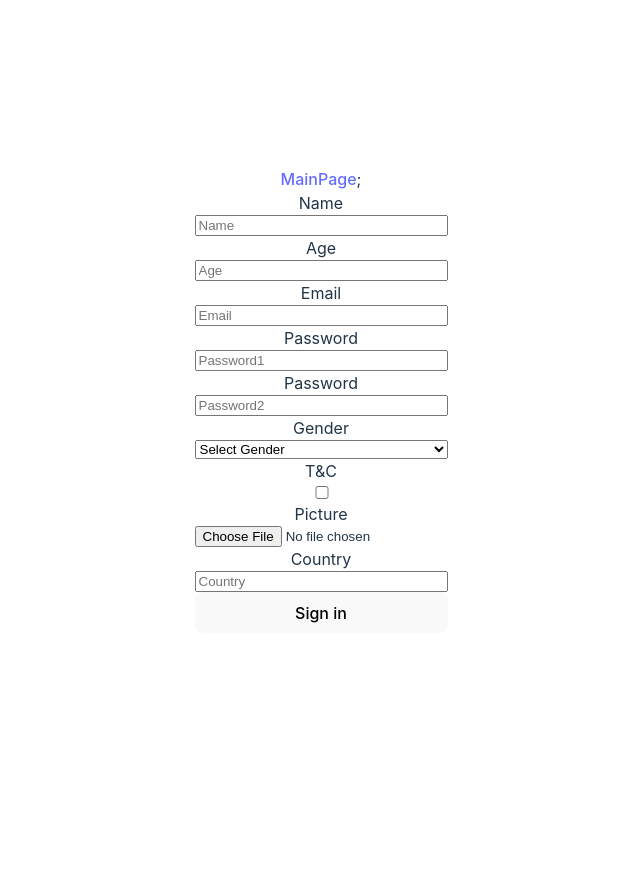
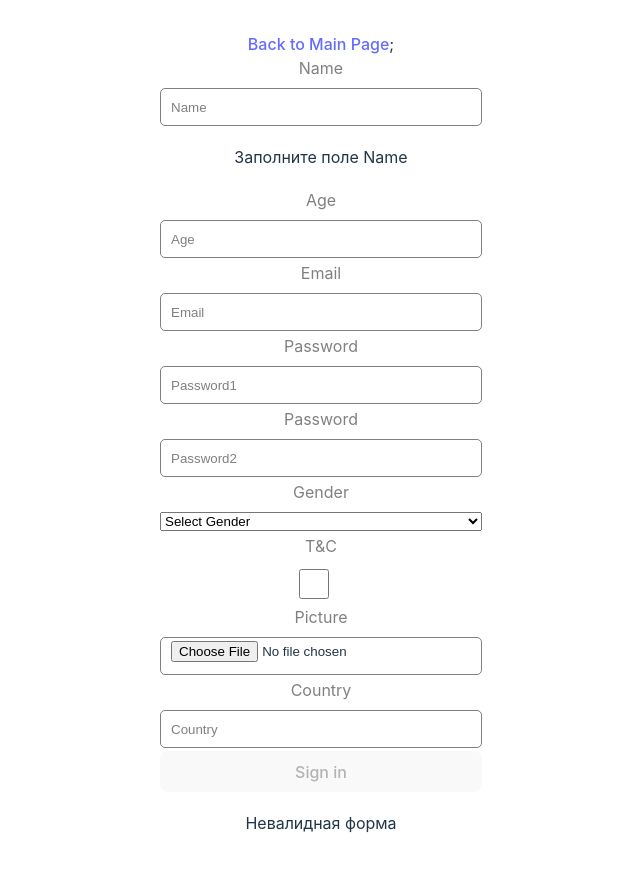
Before and after one commit to Serega3526/react2024, a React (Vite) app: page /control in a window 1280 px wide. Shown: the top 872 px of the page, without its empty margins (319-959 px from the left). Before the commit the page ends 800 px from the top, so only its background shows below. Built offline with nearby package versions, Linux system fonts and the light colour scheme.

Commit message:
feat: add redux and add control form to state

```diff
--- a/package.json
+++ b/package.json
@@ -14,11 +14,13 @@
   },
   "dependencies": {
     "@hookform/resolvers": "^3.9.0",
+    "@reduxjs/toolkit": "^2.2.7",
     "eslint-plugin-react-compiler": "^0.0.0-experimental-2eea4a6-20240814",
     "prettier": "^3.3.3",
     "react": "^18.3.1",
     "react-dom": "^18.3.1",
     "react-hook-form": "^7.52.2",
+    "react-redux": "^9.1.2",
     "react-router-dom": "^6.26.1",
     "yup": "^1.4.0"
   },
--- a/src/App.css
+++ b/src/App.css
@@ -8,4 +8,26 @@
 form {
   display: flex;
   flex-direction: column;
+  gap: 3px;
 }
+
+input {
+  width: 300px;
+    height: 30px;
+    border: 1px solid gray;
+    border-radius: 5px;
+    padding: 3px 10px;
+}
+input:hover{
+  border: 1px solid black;
+  box-shadow:
+			3px -3px 10px #1beabd,
+			-3px 3px 10px #10abff;
+}
+::placeholder{
+  color: gray;
+}
+label {
+  color: gray;
+  margin-bottom: 5px;
+}
--- /dev/null
+++ b/src/app/slices/controlPageSlice/controlPageSlice.tsx
@@ -0,0 +1,21 @@
+import { createSlice, PayloadAction } from '@reduxjs/toolkit'
+import { IFormInput } from '../../../types/types'
+
+
+const initialState: {data: IFormInput} = {
+    data: {}
+}
+
+export const controlSlice = createSlice({
+  name: 'control',
+  initialState,
+  reducers: {
+    addToStateControl: (state, action: PayloadAction<IFormInput>) => {
+        state.data = action.payload
+    },
+  },
+})
+
+export const { addToStateControl } = controlSlice.actions
+
+export default controlSlice.reducer
--- /dev/null
+++ b/src/app/store.tsx
@@ -0,0 +1,12 @@
+import { configureStore } from '@reduxjs/toolkit'
+import controlSlice from './slices/controlPageSlice/controlPageSlice'
+
+
+export const store = configureStore({
+  reducer: {
+    control: controlSlice,
+  },
+})
+
+export type RootState = ReturnType<typeof store.getState>;
+export type AppDispatch = typeof store.dispatch;
--- a/src/components/control/control.tsx
+++ b/src/components/control/control.tsx
@@ -1,14 +1,18 @@
-import { Link } from "react-router-dom";
+import { Link, useNavigate } from "react-router-dom";
 import { useForm } from "react-hook-form"
 import { yupResolver } from "@hookform/resolvers/yup"
 import shemaInputs from "../../utils/shema";
 import { IFormInput } from "../../types/types";
+import { useDispatch } from "react-redux";
+import { addToStateControl } from "../../app/slices/controlPageSlice/controlPageSlice";
 
 
 
 export const ControlPage: React.FC = () => {
+    const dispatch = useDispatch();
+    const navigate = useNavigate();
 
-    const { register, handleSubmit, formState: { errors }, reset } = useForm<IFormInput>({
+    const { register, handleSubmit, formState: { errors }, formState } = useForm<IFormInput>({
       resolver: yupResolver<IFormInput>(shemaInputs),
       mode: "onTouched",
       reValidateMode: "onChange",
@@ -26,18 +30,22 @@ export const ControlPage: React.FC = () => {
     });
 
       const onSubmitHandler = (data: IFormInput) => {
-        console.log({ data });
-        reset();
+        const formDataForSave = { ...data };
+        dispatch(addToStateControl(formDataForSave))
+        console.log({ formDataForSave });
+        navigate('/')
       };
+
+      const {isValid} = formState
 
   return (
     <>
-      <Link to="/">MainPage</Link>;
+      <Link to="/">Back to Main Page</Link>;
       <form onSubmit={handleSubmit(onSubmitHandler)}>
 
         <label>Name</label>
         <input {...register("name")} placeholder="Name" type="text" name="name" />
-        {errors.name && <p>{errors.name.message}</p>}
+        {errors.name ? (<p>{errors.name.message}</p>) : <p>Заполните поле Name</p>}
 
         <label>Age</label>
           <input {...register("age")} placeholder="Age" type="text" name="age"  />
@@ -74,7 +82,8 @@ export const ControlPage: React.FC = () => {
         <input {...register("country")} placeholder="Country" type="text" name="country" />
         {errors.name && <p>{errors.name.message}</p>}
 
-        <button type="submit">Sign in</button>
+        <button type="submit" disabled={!isValid}>Sign in</button>
+        {!isValid && <p>Невалидная форма</p>}
       </form>
     </>
   );
--- a/src/components/main/mainPage.tsx
+++ b/src/components/main/mainPage.tsx
@@ -1,7 +1,19 @@
+import { useSelector } from "react-redux";
 import { Link } from "react-router-dom";
+import { RootState } from "../../app/store";
 
 function MainPage() {
+const nameControl = useSelector((state: RootState) => state.control.data.name)
+const ageControl = useSelector((state: RootState) => state.control.data.age)
+const password1Control = useSelector((state: RootState) => state.control.data.password1)
+const password2Control = useSelector((state: RootState) => state.control.data.password2)
+const emailControl = useSelector((state: RootState) => state.control.data.email)
+const genderControl = useSelector((state: RootState) => state.control.data.gender)
+const TCControl = useSelector((state: RootState) => state.control.data.TC)
+const countryControl = useSelector((state: RootState) => state.control.data.country)
+
   return (
+    <>
     <nav>
       <li>
         <Link to="/control">ControlPage</Link>
@@ -11,6 +23,23 @@ function MainPage() {
         <Link to="/uncontrol">UncontrolPage</Link>
       </li>
     </nav>
+    <div>
+    {nameControl && (
+      <div>
+        <h2>Last contol</h2>
+      <p>Name: {nameControl}</p>
+      <p>Age: {ageControl}</p>
+      <p>Password1: {password1Control}</p>
+      <p>Password2: {password2Control}</p>
+      <p>Email: {emailControl}</p>
+      <p>Gender: {genderControl}</p>
+      <p>TC: {String(TCControl)}</p>
+      <p>Country: {countryControl}</p>
+    </div>
+    )}
+    </div>
+
+    </>
   );
 }
 
--- a/src/main.tsx
+++ b/src/main.tsx
@@ -3,11 +3,16 @@ import App from "./App.tsx";
 import "./index.css";
 import { BrowserRouter } from "react-router-dom";
 import React from "react";
+import { Provider } from "react-redux";
+import { store } from "./app/store.tsx";
+
 
 createRoot(document.getElementById("root")!).render(
   <React.StrictMode>
+    <Provider store={store}>
     <BrowserRouter>
       <App />
     </BrowserRouter>
+    </Provider>
   </React.StrictMode>,
 );
```
Also changed, not shown: 1 other file (tests, documents, lock files or other folders).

------

Task directions: Would you please show every line of the material above that includes the string "emailControl"?

Exercise solution:
+const emailControl = useSelector((state: RootState) => state.control.data.email)
+      <p>Email: {emailControl}</p>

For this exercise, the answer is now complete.